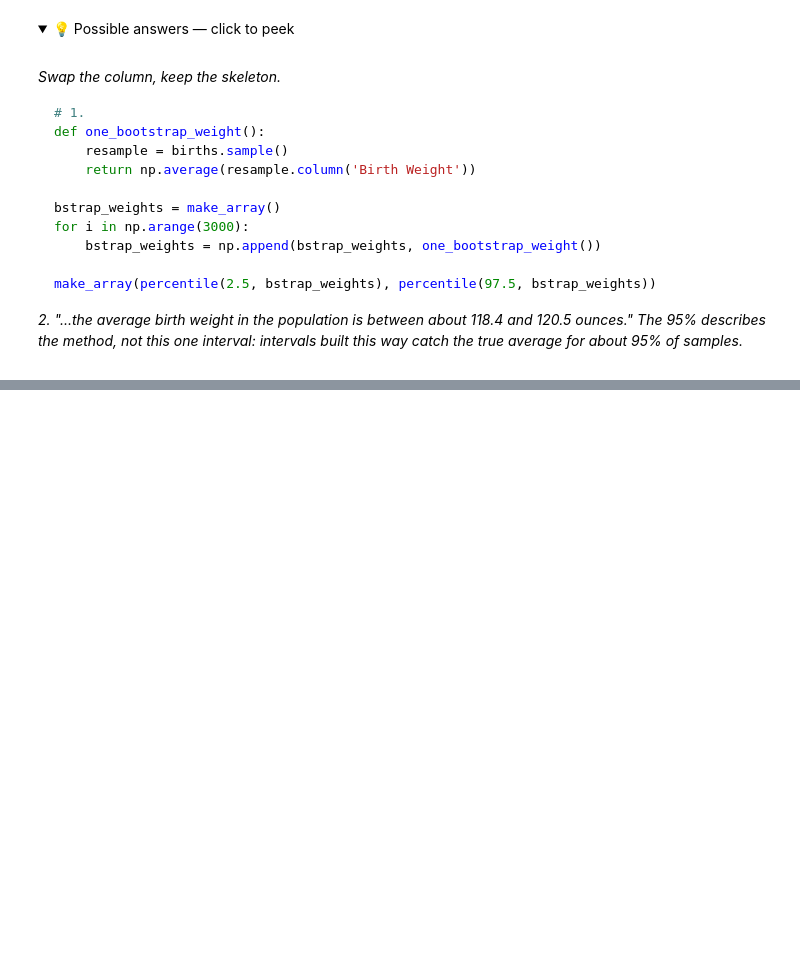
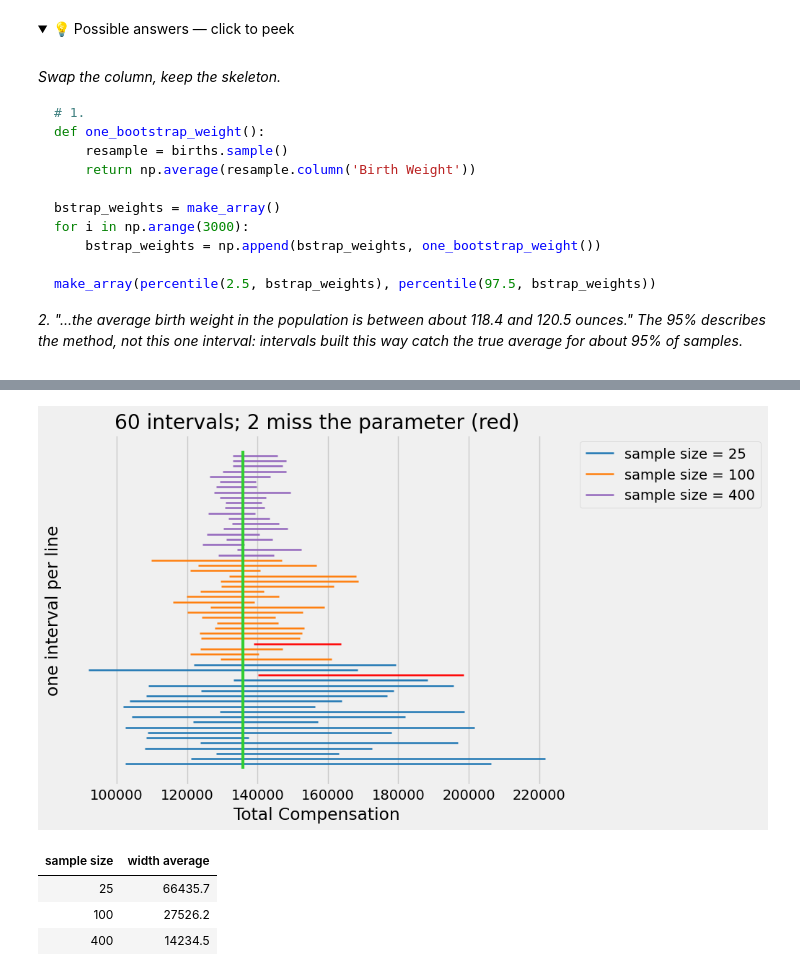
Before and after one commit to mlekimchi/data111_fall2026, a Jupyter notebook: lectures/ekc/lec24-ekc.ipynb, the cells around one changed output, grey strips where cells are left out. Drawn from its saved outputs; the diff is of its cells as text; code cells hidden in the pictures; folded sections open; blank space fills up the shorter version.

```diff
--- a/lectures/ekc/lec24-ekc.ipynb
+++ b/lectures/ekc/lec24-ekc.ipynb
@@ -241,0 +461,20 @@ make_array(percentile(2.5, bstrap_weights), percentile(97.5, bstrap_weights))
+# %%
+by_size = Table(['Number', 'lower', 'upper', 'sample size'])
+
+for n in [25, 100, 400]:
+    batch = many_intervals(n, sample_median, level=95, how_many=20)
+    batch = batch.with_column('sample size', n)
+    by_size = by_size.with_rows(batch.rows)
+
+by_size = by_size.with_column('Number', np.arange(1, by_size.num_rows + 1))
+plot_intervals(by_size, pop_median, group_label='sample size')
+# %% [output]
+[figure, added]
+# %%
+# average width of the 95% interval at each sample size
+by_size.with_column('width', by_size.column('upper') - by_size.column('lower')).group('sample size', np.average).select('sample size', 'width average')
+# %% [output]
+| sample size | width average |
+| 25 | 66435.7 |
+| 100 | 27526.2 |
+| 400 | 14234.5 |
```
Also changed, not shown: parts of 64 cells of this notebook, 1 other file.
------------------------
About this task:
State how many lines in the entries hold the word "ipynb", giving the number alone.

Response to this task:
3